Version comparison data:
━━━━━━━━━━━━━━━━━━━━━━━━━━━━━━
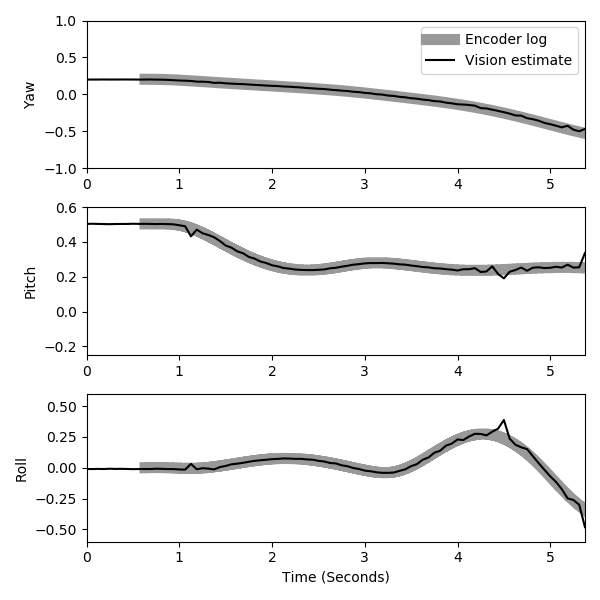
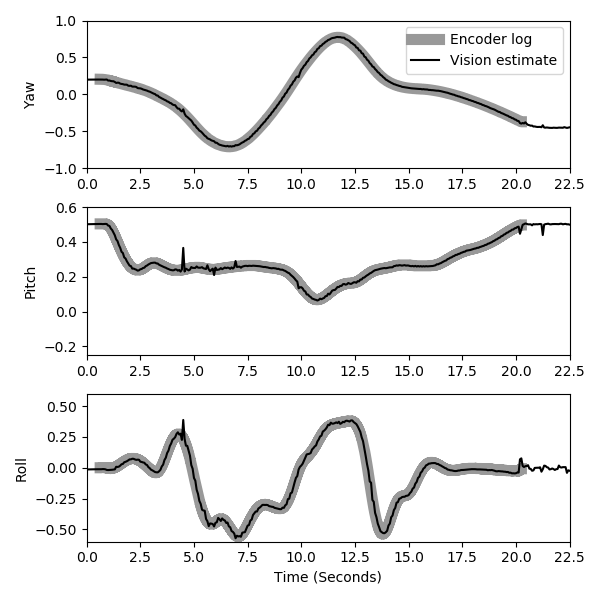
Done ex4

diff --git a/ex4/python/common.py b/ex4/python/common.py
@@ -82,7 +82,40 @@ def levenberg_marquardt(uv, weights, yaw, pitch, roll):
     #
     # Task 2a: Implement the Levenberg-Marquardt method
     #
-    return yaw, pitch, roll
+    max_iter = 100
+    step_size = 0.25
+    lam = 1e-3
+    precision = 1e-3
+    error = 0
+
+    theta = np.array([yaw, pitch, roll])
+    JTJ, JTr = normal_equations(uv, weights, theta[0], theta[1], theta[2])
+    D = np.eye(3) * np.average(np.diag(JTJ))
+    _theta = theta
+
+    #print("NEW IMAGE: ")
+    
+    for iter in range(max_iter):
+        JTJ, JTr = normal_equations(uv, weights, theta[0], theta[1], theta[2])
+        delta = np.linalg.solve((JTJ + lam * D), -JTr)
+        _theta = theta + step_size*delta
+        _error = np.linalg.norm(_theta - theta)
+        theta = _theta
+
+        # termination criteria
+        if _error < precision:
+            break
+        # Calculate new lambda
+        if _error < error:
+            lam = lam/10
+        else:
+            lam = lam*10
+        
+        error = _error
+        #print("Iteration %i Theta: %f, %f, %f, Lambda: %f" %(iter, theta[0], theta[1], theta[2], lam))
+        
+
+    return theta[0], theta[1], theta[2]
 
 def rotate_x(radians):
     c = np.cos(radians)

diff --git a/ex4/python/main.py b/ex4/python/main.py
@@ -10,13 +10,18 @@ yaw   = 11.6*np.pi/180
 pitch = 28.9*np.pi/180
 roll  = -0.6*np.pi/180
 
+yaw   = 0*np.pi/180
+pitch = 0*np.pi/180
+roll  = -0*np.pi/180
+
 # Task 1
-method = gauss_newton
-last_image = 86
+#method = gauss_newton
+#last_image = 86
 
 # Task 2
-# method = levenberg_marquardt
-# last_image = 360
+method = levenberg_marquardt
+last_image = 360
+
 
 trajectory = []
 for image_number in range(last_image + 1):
━━━━━━━━━━━━━━━━━━━━━━━━━━━━━━
■ **What to produce**:
Go through the entries above and pull out each line with "method" in it.

■ **Completed task**:
     # Task 2a: Implement the Levenberg-Marquardt method
-method = gauss_newton
+#method = gauss_newton
-# method = levenberg_marquardt
+method = levenberg_marquardt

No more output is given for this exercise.